Guide to Choosing Women’s Diabetic Socks
These socks are designed with a number of features to directly address foot issues associated with the condition and our products are designed with this in mind. For example, they often have a thicker toe seam and cushioned soles so your feet stay dry even when you’re walking around outside during inclement weather or running errands on wet days!
Here are some common features and characteristics of diabetic socks:
- Moisture-Wicking Material: Wicking socks pull moisture away from the foot to allow sweat and odour-causing bacteria to evaporate, thereby lowering your risk of developing fungal infections or other skin wounds.
- Toe Seam = Seamless: The best diabetic socks are made without wide seams and hand linked along the toe to reduce risk of blisters and ulcers. They also have a white sole, which reveals any drainage from wounds beneath foot so it can be healed faster. We would recommend consideration of this if you often suffer from feet or leg sores – think about your own comfort.
- Soft Yarns: Some diabetic socks are made from natural fabrics such as cotton, bamboo and wool, which do not irritate the skin. Bamboo-based socks have been shown to reduce inflammation in those who suffer with arthritis because it helps ease joint pain while being breathable enough so air flows freely and doesn’t create excessive heat like other synthetic fibres tend to.
- Non-Elastic Binding for Gentle Grip: The best diabetic socks will never slip, pull or bunch up on your leg. They are designed to stay comfortably in place without any pressure and protect against accidents by keeping the blood flowing properly!
- Antimicrobial Properties: Some sock yarns are infused with copper or silver to prevent the growth of bacteria and fungi.

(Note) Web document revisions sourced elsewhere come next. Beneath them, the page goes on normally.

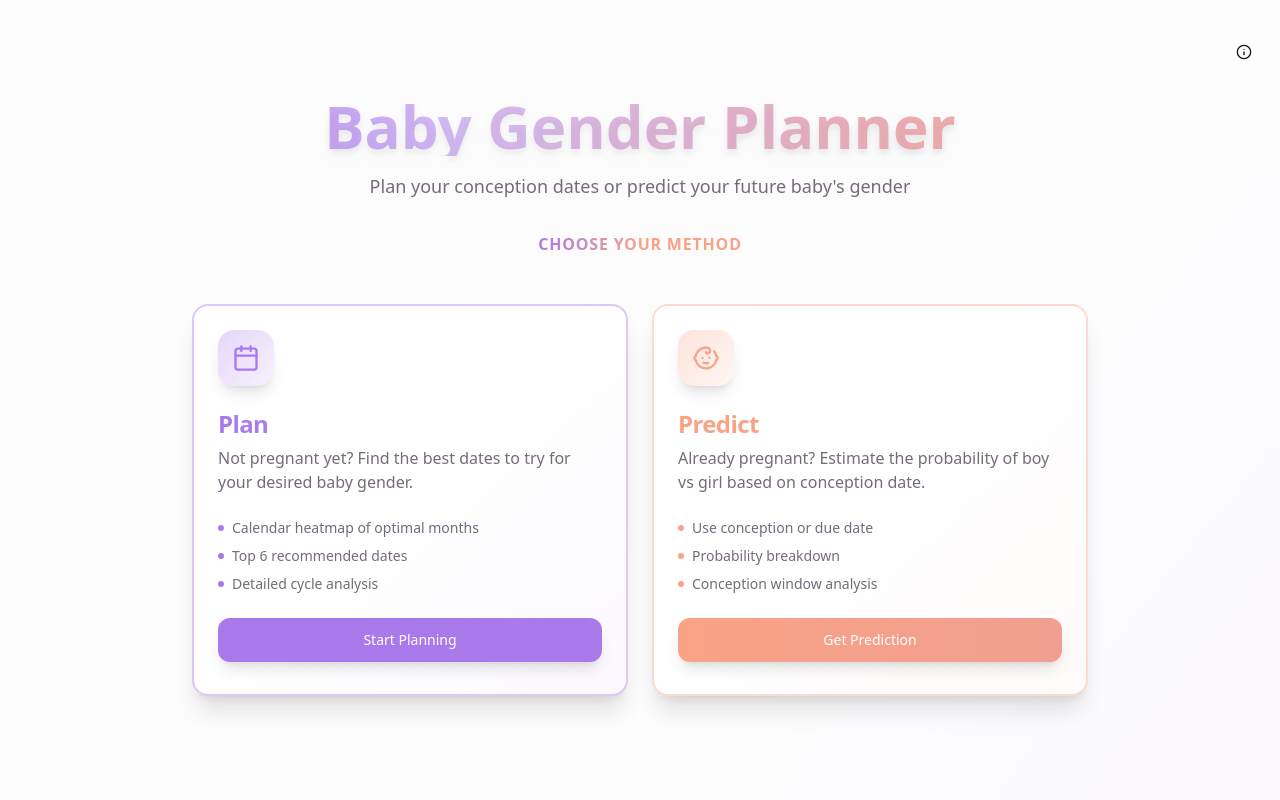
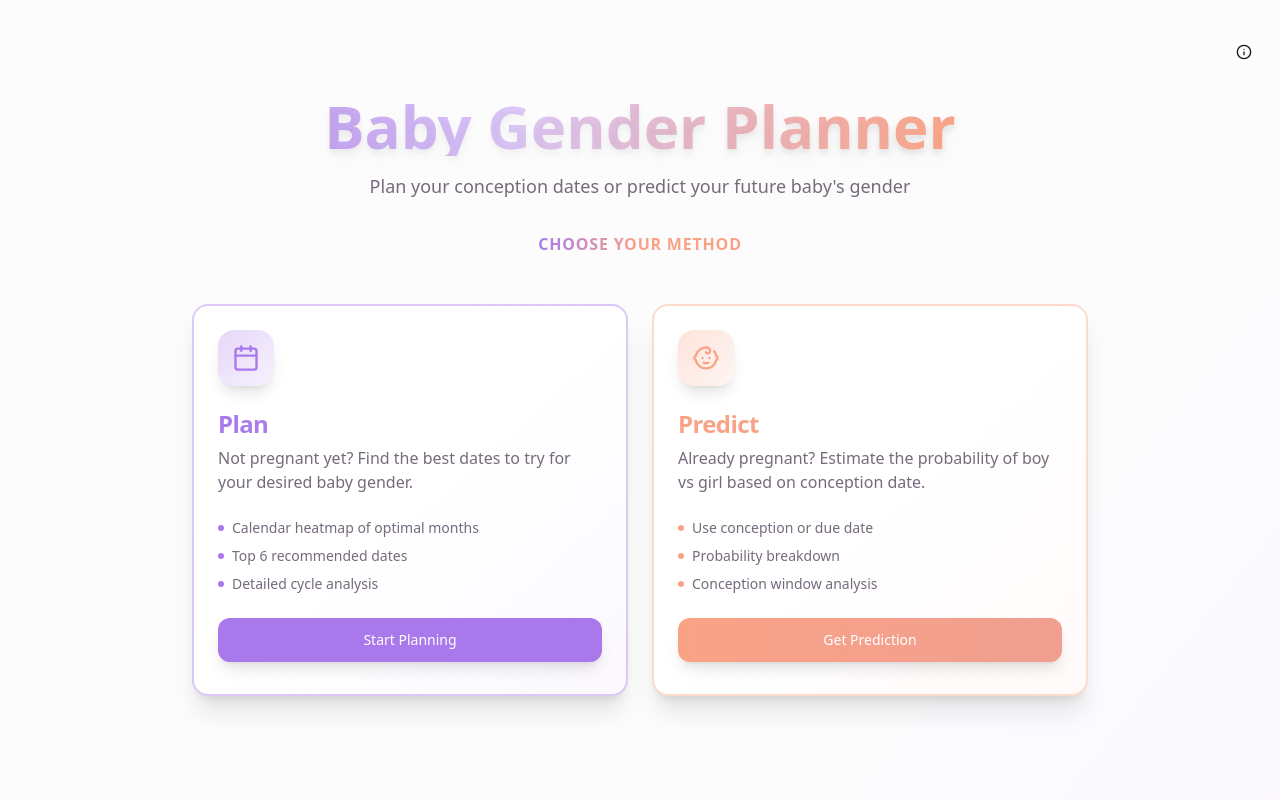
Before and after one commit to SamVar/baby-gender, a React (Vite) app: page / in a window 1280 px wide. Shown: the top 800 px of the page. Built offline with nearby package versions, Linux system fonts and the light colour scheme; the HTML template or start-up script is replaced by a standard one.

Commit message:
Refine title gradient

```diff
--- a/src/pages/Home.tsx
+++ b/src/pages/Home.tsx
@@ -16,7 +16,7 @@ export default function Home() {
         </Button>
 
         <div className="text-center space-y-4 animate-fade-in">
-          <h1 className="text-5xl md:text-6xl font-bold bg-gradient-to-r from-primary from-5% via-primary/50 via-35% to-accent to-95% bg-clip-text text-transparent drop-shadow-lg">
+          <h1 className="text-5xl md:text-6xl font-bold bg-gradient-to-r from-primary from-5% via-primary/40 via-40% to-accent to-75% bg-clip-text text-transparent drop-shadow-lg">
             Baby Gender Planner
           </h1>
           <p className="text-lg text-muted-foreground max-w-2xl mx-auto">
```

These anti fungal properties also help prevent reinfection of athlete’s foot when you wear them next.
- Padded Soles: Extra padding can help prevent foot injuries and may be made from extra-thick fabric or loose silicone pads sewn in. Look for padded diabetic socks that match the type of activity you do: if your heels get sore while standing, look for comfortable products with more cushion there; under any balls on either feet as these regions take frequent hits when running/playing sports like tennis and soccer respectively.
Ladies Diabetic Socks FAQ
Do you need diabetic socks?
Answer: Depending on what type of diabetes you have, diabetic socks are not necessary for everyone. But we find, from feedback, that it can provide benefits for those who wear them. Diabetic socks are designed specifically to decrease the risk of foot injury and to keep feet as dry as possible.
What is the difference between diabetic socks and regular socks?
Answer: The diabetic socks are specifically designed to help people who have diabetic foot ulcers.
In diabetic patients, changes in the microcirculation of the small blood vessels result in a lack of oxygen and nutrients reaching the lower extremities. This results in pain when walking or sometimes even at rest, loss of sensation in the feet and legs, infection susceptibility and susceptibility to diabetic foot ulcers.
The diabetic socks could be used by all diabetic patients, not just those who have diabetic foot ulcers.
What do diabetic socks help with?
Answer: Again, diabetic socks are not 100% necessary for everyone. However, you will benefit from diabetic socks if you experience any of the following:
- Sweaty or moist feet
- Change in color of feet or are experiencing blisters or a fungal infection
- Changes in foot temperature
- Diabetic nerve damage
- Peripheral artery disease
In addition to this, wearing hand linked diabetic socks can help reduce swelling of the feet that occurs with pregnancy, and these types of footwear are especially beneficial for women who have gestational diabetes.
Are diabetic socks worth it?
Answer: Diabetic socks can be expensive, but diabetic foot ulcers are very costly to treat. Some diabetic patients may only need diabetic socks, others could need diabetic shoes and diabetic stockings. It is important to consult your podiatrist for the correct diabetic footwear based on your medical history and needs.